Most women will agree with a lot of Ani's remarks and observations. I found many things I agreed with and have been through, too, but so what? Sometimes we need to approach old problems with new attitudes to find solutions. This book offers no new perspective on things. For the still-single-after-30-woman, there is a phase of reflection most women go through. Maybe she'll get over it when she hits 40. Thank God I did.
This book dealt with many issues that single (and married) women have: our self-image, confidence, how to manage our personal finances, careers, and eating issues. The concept of d.i.t.l.s. = Day in the Life Snapshots resembles, for me, a gratitude journal. When I write in my gratitude journal, I am in a space of happiness.

It was a quick and meaningful read.
I found this book a month before I turned was turning 30.... I was looking for something as sort of a guide to help me into the next decade of my life.

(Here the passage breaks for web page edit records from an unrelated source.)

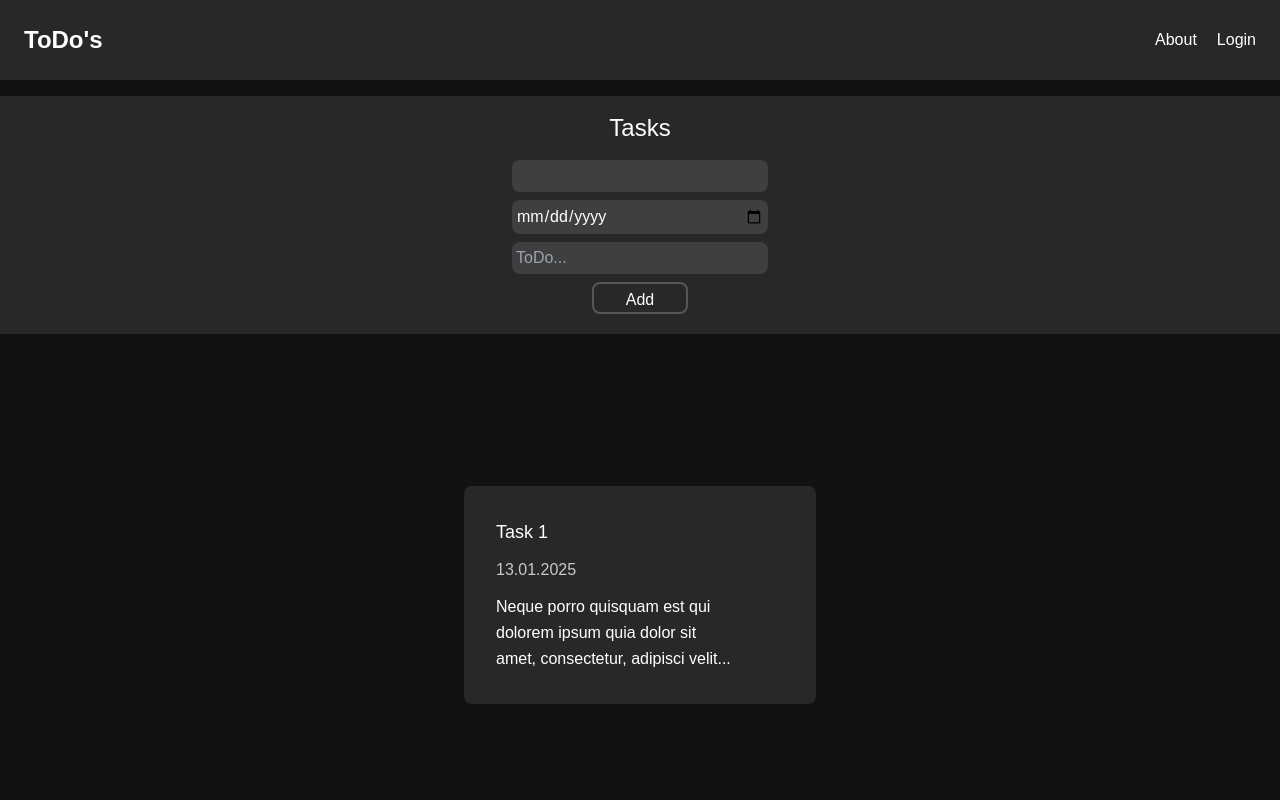
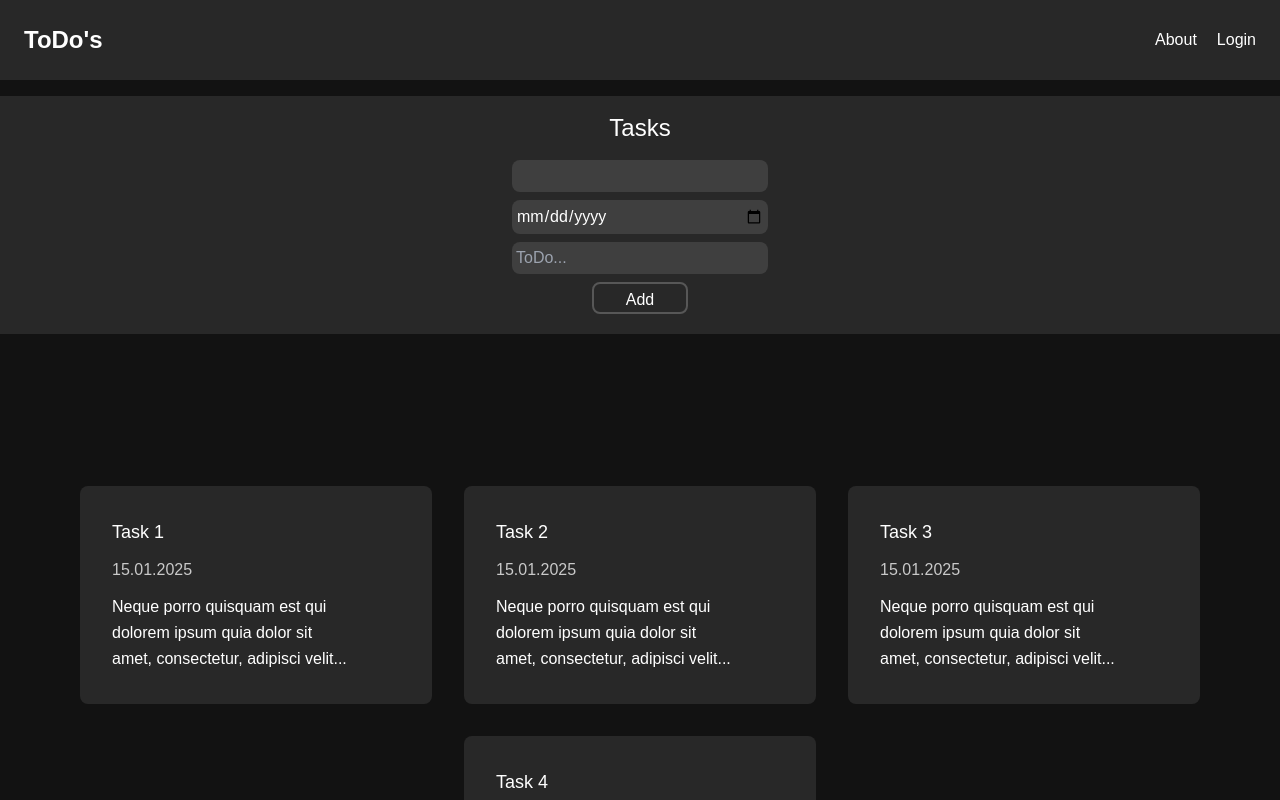
Before and after one commit to reneb1404/todo-list, a Next.js app: page / in a window 1280 px wide. Shown: the top 800 px of the page. Built offline with nearby package versions, Linux system fonts and the light colour scheme.

Commit message:
Outsourced Form and Item

```diff
--- a/app/page.tsx
+++ b/app/page.tsx
@@ -1,53 +1,35 @@
+import { TaskItem } from "@/src/entities/TaskItem";
+import { TaskForm } from "@/src/features/task/TaskForm";
+
 export default function Home() {
 	return (
 		<>
 			<section className="text-white bg-surface-10 mt-4 w-full flex flex-col items-center">
 				<h2 className="text-2xl p-4">Tasks</h2>
-				<div className="task-actions flex gap-4 items-center pb-5">
-					<form className="flex justify-center gap-2 flex-wrap w-64">
-						<input
-							type="text"
-							id="title"
-							name="title"
-							className="bg-surface-20 p-1 rounded-lg w-full"
-						/>
-						<input
-							type="date"
-							id="date"
-							name="date"
-							className="bg-surface-20 p-1 rounded-lg w-full"
-						/>
-						<input
-							type="text"
-							name="todo"
-							id="todo"
-							placeholder="ToDo..."
-							className="bg-surface-20 p-1 rounded-lg w-full"
-						/>
-						<button className="btn border-surface-30 border-2 w-24 pt-1 rounded-lg">
-							Add
-						</button>
-					</form>
-				</div>
+				<TaskForm />
 			</section>
 			<section className="p-8 mt-16">
 				<div className="flex flex-wrap justify-center mt-10">
-					<div className="p-4 max-w-sm">
-						<div className="flex rounded-lg h-full bg-surface-10 p-8 flex-col">
-							<div className="flex items-center mb-3">
-								<h2 className="text-lg font-medium">Task 1</h2>
-							</div>
-							<div className="flex items-center mb-3">
-								<h2 className="font-medium text-white/75">13.01.2025</h2>
-							</div>
-							<div className="flex flex-col justify-between flex-grow">
-								<p className="leading-relaxed text-base text-balance">
-									Neque porro quisquam est qui dolorem ipsum quia dolor sit
-									amet, consectetur, adipisci velit...
-								</p>
-							</div>
-						</div>
-					</div>
+					<TaskItem
+						title="Task 1"
+						date="15.01.2025"
+						todo="Neque porro quisquam est qui dolorem ipsum quia dolor sit amet, consectetur, adipisci velit..."
+					/>
+					<TaskItem
+						title="Task 2"
+						date="15.01.2025"
+						todo="Neque porro quisquam est qui dolorem ipsum quia dolor sit amet, consectetur, adipisci velit..."
+					/>
+					<TaskItem
+						title="Task 3"
+						date="15.01.2025"
+						todo="Neque porro quisquam est qui dolorem ipsum quia dolor sit amet, consectetur, adipisci velit..."
+					/>
+					<TaskItem
+						title="Task 4"
+						date="15.01.2025"
+						todo="Neque porro quisquam est qui dolorem ipsum quia dolor sit amet, consectetur, adipisci velit..."
+					/>
 				</div>
 			</section>
 		</>
--- /dev/null
+++ b/src/entities/TaskItem.tsx
@@ -0,0 +1,25 @@
+export function TaskItem({
+	title,
+	date,
+	todo,
+}: {
+	title: string;
+	date: string;
+	todo: string;
+}) {
+	return (
+		<div className="p-4 max-w-sm">
+			<div className="flex rounded-lg h-full bg-surface-10 p-8 flex-col">
+				<div className="flex items-center mb-3">
+					<h2 className="text-lg font-medium">{title}</h2>
+				</div>
+				<div className="flex items-center mb-3">
+					<h2 className="font-medium text-white/75">{date}</h2>
+				</div>
+				<div className="flex flex-col justify-between flex-grow">
+					<p className="leading-relaxed text-base text-balance">{todo}</p>
+				</div>
+			</div>
+		</div>
+	);
+}
--- /dev/null
+++ b/src/features/task/TaskForm.tsx
@@ -0,0 +1,30 @@
+export function TaskForm() {
+	return (
+		<div className="task-actions flex gap-4 items-center pb-5">
+			<form className="flex justify-center gap-2 flex-wrap w-64">
+				<input
+					type="text"
+					id="title"
+					name="title"
+					className="bg-surface-20 p-1 rounded-lg w-full"
+				/>
+				<input
+					type="date"
+					id="date"
+					name="date"
+					className="bg-surface-20 p-1 rounded-lg w-full"
+				/>
+				<input
+					type="text"
+					name="todo"
+					id="todo"
+					placeholder="ToDo..."
+					className="bg-surface-20 p-1 rounded-lg w-full"
+				/>
+				<button className="btn border-surface-30 border-2 w-24 pt-1 rounded-lg">
+					Add
+				</button>
+			</form>
+		</div>
+	);
+}
```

This book is a must read! I think it would be appreciate by all single woman. It has some thought provoking moments that allow you to reflect on how you truely think about issues: marriage, dating, children, self confidence, body image and career. I'd highly recomend!
Great book, simple, practical and so SO capturing! The format is a little different but nonetheless entertaining, there was not a single chapter that I couldn't relate to my own experiences.
I have a vast interest in women's literature of this sort. "Chick novels" are novels with similar characteristics: single women in their twenties or thirties with semi-successful careers and unsatisfactory love lives. These novels chronical the heroines' efforts in finding a suitable mate. It doesn't take a genius to figure out that the reason these heroines find men with such tenacity has much more to do with the fear of ending up alone than anything else. Compared to men's fiction -- which focuses more on their bachelor status or love for sports -- it doesn't escape my attention that women, whether in real life or in novels, need men to validate their lives.
Hence why I love this novel. Thakor delved into these issues. Furthermore, I was delighted to read that Ani isn't ashamed to acknowledge herself as professionally successful and is unwilling to lose her power over a man. There are various feminist issues in this book, all of which are meant to empower women and remind them that there is such a thing as having one's own idenity while in a relationship.
Ani shouldn't be ashamed of wanting someone to love. After all, who wants to be lonesome? Wanting someone to share your life with is nothing to be embarrassed about. Having someone doesn't have to validate your life, but it is still nice to have someone.
This is a great book. Every single (or attached, or married) woman should own it! I highly recommend it.
Ms. Thakor just wowed me. I bought the book after a mutual colleague told me about it. Actually I bought several copies actually, thinking it would be a good gift for my growing list of "singelton" friends. I was expecting a Bridget Jones-like approach with a few clever adaptations, I was delighted to be wrong! I loved the more modern medium of email instead of a diary to impart the interesting factoids and painful truths of being a single woman at this time in history. I take public transportation to my job in Chicago and many times while reading this book I laughed out loud or had other audible responses to what I was reading. As further endorsement, my brother-in-law picked up the book at my house the other day and was immediately engrossed in one of the discussions about relationships. He actually asked to borrow it, and he's not a really big book reader! Way to go Minisha! Write another book...soon!